> _Description of the task_
From the following material, say how many lines have "blur" in them; write only the number.

────────────────────────────────────────

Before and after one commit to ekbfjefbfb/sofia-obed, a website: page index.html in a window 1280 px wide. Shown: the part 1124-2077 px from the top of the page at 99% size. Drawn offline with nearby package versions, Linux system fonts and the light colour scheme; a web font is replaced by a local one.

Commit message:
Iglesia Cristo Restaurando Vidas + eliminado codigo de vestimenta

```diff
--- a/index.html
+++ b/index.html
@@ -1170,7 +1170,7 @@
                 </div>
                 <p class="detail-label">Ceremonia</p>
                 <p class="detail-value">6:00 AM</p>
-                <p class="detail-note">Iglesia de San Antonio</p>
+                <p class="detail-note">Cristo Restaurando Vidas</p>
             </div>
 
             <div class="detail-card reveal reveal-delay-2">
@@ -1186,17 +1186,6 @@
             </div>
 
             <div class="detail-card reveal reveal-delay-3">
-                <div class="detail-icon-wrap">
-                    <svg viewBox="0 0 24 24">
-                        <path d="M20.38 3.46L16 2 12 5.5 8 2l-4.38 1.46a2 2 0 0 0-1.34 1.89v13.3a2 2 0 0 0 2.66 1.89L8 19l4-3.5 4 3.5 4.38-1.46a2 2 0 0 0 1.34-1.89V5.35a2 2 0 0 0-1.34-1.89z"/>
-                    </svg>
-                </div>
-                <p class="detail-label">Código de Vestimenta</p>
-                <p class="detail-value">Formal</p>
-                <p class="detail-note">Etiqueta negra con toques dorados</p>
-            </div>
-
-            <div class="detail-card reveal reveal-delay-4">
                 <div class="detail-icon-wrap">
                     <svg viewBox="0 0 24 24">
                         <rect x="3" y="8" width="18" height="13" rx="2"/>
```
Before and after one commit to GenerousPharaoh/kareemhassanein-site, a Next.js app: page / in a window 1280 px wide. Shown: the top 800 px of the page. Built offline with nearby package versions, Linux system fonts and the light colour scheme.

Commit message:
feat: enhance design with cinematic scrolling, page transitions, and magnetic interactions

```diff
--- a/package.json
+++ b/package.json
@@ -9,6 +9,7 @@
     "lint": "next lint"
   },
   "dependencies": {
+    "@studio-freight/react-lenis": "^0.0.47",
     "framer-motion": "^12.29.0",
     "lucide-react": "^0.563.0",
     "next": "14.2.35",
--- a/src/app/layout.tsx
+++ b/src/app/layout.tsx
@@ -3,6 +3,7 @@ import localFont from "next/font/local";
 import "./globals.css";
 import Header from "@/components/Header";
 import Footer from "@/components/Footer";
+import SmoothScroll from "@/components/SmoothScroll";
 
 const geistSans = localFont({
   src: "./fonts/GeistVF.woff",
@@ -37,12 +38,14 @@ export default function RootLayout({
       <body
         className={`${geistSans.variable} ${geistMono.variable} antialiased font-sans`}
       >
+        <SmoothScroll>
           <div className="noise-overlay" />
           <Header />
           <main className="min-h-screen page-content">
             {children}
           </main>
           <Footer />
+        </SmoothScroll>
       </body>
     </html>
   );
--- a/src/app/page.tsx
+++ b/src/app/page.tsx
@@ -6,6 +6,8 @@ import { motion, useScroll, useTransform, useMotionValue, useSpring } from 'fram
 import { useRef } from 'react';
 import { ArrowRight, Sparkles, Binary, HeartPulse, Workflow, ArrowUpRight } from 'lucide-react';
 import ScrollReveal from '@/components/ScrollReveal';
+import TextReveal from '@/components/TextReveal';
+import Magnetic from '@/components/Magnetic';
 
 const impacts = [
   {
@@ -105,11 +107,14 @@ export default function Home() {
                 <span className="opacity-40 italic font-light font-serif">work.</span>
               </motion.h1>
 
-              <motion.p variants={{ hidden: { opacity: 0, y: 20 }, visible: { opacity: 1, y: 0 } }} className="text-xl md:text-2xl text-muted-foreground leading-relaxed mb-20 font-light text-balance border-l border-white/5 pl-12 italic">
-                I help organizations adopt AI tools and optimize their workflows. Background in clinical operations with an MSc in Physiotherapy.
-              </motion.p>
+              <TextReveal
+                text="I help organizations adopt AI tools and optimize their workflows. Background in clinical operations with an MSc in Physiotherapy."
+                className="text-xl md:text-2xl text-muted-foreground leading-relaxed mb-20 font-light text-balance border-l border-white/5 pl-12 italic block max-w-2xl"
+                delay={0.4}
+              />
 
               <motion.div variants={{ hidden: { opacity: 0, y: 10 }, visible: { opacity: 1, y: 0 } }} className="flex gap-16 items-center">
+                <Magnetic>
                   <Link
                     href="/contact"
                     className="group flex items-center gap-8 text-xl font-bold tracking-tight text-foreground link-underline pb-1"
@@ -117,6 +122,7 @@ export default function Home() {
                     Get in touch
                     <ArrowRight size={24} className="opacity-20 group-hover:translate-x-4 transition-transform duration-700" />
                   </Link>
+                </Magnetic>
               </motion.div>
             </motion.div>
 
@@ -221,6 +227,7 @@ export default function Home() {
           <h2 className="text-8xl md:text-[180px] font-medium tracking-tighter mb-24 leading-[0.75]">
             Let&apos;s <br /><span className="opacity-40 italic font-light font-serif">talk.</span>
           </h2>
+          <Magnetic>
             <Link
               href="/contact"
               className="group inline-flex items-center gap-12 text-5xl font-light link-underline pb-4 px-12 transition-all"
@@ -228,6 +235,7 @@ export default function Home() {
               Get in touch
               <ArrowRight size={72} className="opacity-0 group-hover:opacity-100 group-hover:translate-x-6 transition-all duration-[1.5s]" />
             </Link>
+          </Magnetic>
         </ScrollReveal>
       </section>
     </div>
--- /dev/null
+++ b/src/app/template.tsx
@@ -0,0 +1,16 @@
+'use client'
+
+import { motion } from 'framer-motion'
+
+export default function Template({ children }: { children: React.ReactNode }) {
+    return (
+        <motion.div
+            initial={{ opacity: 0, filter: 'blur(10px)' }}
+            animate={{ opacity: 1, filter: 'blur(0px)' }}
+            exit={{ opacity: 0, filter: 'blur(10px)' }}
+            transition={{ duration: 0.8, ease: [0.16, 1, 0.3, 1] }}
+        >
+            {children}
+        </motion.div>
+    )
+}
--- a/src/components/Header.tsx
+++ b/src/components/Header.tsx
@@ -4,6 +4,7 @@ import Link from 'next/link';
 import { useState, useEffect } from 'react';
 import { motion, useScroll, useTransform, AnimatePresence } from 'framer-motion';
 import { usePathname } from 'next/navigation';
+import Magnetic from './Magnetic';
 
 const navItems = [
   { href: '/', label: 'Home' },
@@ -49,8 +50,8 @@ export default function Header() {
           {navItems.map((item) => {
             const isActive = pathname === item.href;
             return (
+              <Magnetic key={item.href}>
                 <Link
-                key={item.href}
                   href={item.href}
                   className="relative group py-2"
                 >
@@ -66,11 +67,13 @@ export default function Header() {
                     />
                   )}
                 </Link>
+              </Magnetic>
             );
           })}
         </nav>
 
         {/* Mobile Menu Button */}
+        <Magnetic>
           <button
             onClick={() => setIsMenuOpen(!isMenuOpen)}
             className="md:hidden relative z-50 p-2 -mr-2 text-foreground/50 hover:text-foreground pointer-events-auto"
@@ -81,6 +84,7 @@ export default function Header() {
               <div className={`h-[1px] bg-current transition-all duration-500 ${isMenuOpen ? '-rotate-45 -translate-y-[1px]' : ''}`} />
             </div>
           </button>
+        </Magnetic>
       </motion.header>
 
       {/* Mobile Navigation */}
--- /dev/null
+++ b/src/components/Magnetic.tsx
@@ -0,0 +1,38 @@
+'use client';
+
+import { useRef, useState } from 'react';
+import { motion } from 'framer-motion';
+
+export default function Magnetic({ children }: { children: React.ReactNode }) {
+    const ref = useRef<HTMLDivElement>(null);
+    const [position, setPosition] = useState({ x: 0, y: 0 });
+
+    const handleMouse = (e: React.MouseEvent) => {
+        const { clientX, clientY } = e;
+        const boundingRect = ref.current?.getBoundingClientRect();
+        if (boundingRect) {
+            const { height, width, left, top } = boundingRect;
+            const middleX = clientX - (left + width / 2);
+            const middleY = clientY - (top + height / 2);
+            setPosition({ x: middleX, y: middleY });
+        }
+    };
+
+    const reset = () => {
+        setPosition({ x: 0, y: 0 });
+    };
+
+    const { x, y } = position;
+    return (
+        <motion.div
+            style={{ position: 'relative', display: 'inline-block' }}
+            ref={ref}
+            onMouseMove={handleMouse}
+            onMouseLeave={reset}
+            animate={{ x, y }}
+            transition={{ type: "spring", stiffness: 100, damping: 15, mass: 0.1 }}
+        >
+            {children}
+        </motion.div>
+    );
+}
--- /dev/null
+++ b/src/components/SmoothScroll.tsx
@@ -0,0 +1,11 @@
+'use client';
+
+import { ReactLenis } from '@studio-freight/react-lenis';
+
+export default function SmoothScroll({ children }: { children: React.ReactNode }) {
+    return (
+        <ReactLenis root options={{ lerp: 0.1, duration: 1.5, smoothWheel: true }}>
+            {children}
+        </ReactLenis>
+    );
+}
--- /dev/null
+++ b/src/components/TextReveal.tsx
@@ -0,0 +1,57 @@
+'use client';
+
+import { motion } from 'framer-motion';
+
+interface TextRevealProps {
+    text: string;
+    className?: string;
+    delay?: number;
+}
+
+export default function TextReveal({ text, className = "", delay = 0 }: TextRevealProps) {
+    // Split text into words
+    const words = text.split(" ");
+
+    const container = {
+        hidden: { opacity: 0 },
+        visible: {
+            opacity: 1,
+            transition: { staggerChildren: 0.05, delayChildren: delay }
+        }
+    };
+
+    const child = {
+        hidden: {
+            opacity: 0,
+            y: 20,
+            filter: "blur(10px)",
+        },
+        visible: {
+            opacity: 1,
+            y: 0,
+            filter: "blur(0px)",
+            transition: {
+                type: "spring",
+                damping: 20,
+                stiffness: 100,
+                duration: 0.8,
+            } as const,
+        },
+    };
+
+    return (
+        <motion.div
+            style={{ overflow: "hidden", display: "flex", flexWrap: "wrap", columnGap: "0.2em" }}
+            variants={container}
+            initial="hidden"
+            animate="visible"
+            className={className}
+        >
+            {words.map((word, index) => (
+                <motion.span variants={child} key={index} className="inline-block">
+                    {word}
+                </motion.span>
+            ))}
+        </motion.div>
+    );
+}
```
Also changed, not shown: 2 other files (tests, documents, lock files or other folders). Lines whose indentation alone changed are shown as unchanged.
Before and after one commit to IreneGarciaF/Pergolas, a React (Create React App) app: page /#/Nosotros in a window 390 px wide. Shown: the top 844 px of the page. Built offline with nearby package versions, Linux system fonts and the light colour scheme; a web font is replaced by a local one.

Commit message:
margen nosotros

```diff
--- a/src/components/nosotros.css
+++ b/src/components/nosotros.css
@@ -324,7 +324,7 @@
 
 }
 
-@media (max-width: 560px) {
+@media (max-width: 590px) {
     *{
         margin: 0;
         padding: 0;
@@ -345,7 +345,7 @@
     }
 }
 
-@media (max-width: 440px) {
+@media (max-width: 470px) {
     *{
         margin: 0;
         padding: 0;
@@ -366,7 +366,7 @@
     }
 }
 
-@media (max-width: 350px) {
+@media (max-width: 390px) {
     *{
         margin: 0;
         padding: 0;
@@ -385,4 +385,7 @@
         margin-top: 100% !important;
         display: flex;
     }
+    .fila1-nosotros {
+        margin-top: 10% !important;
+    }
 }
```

────────────────────────────────────────

> _Reply_
5